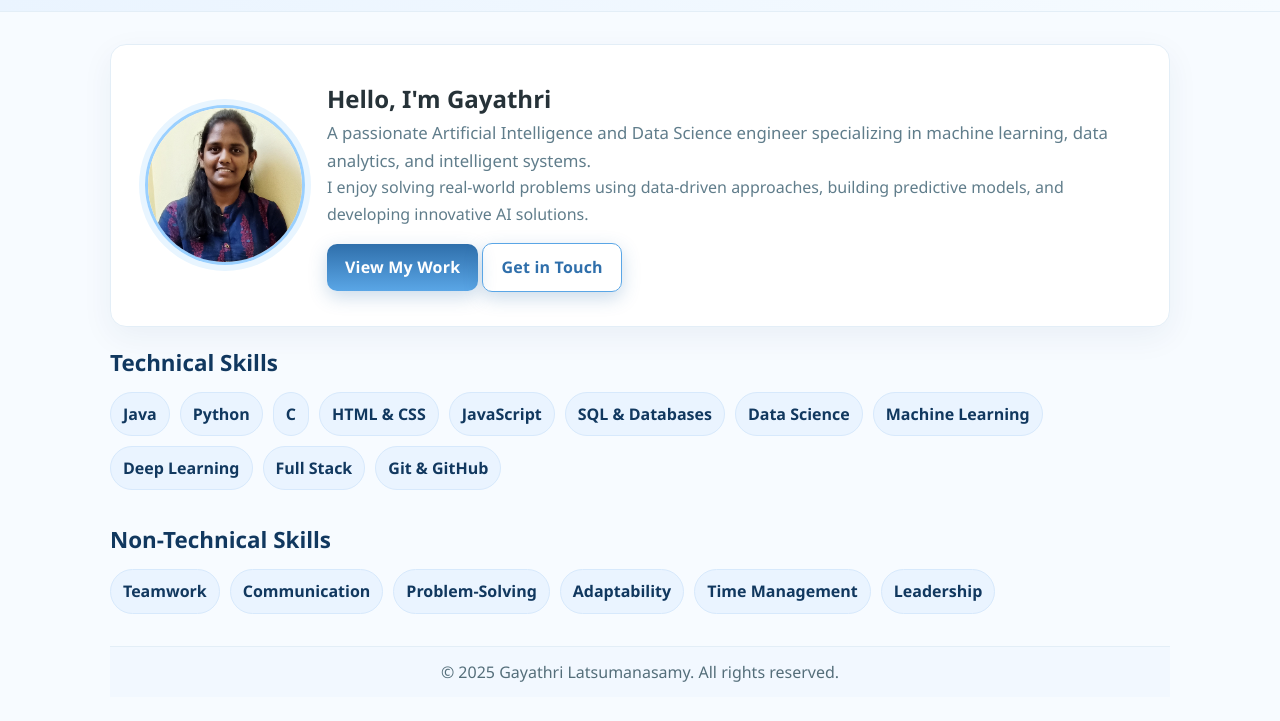
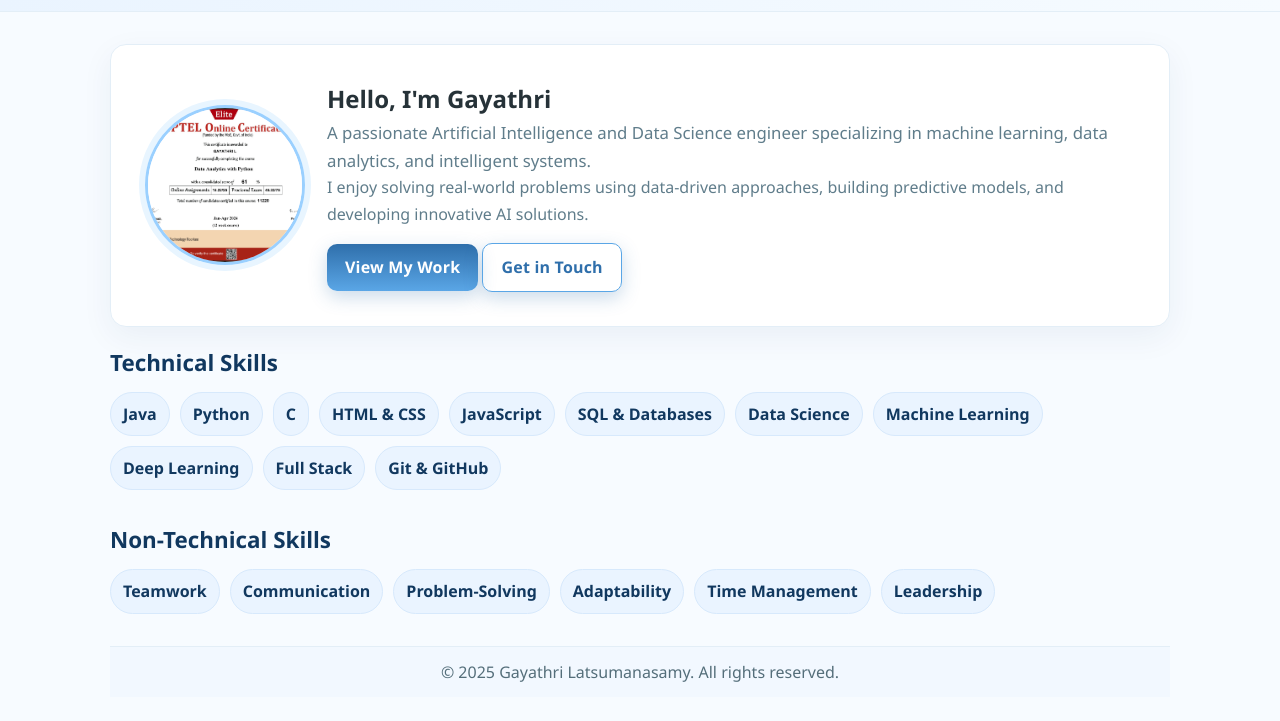
Before and after one commit to GayathriLatsumanasamy28/Gayathri_L_23ad018, a plain HTML site: page index.html in a window 1280 px wide. Shown: the part 43-764 px from the top of the page. Drawn offline with Linux system fonts and the light colour scheme.

Commit message:
Update index.html

```diff
--- a/index.html
+++ b/index.html
@@ -42,7 +42,7 @@
   <!-- ====== Hero Section ====== -->
   <div class="container">
     <section class="hero">
-      <img src="Gaya.jpg" alt="Profile Picture">
+        <img src="Nptel.png" alt="NPTEL Certificate">
       <div>
         <h1>Hello, I'm Gayathri</h1>
         <p class="lead">A passionate Artificial Intelligence and Data Science engineer specializing in machine learning, data analytics, and intelligent systems.</p>
```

####

[YOUR INSTRUCTIONS]
Leave the pictures out and reproduce all of the records exactly.

[OUTPUT FOR THIS EXERCISE]
Before and after one commit to GayathriLatsumanasamy28/Gayathri_L_23ad018, a plain HTML site: page index.html in a window 1280 px wide. Shown: the part 43-764 px from the top of the page. Drawn offline with Linux system fonts and the light colour scheme.

Commit message:
Update index.html

```diff
--- a/index.html
+++ b/index.html
@@ -42,7 +42,7 @@
   <!-- ====== Hero Section ====== -->
   <div class="container">
     <section class="hero">
-      <img src="Gaya.jpg" alt="Profile Picture">
+        <img src="Nptel.png" alt="NPTEL Certificate">
       <div>
         <h1>Hello, I'm Gayathri</h1>
         <p class="lead">A passionate Artificial Intelligence and Data Science engineer specializing in machine learning, data analytics, and intelligent systems.</p>
```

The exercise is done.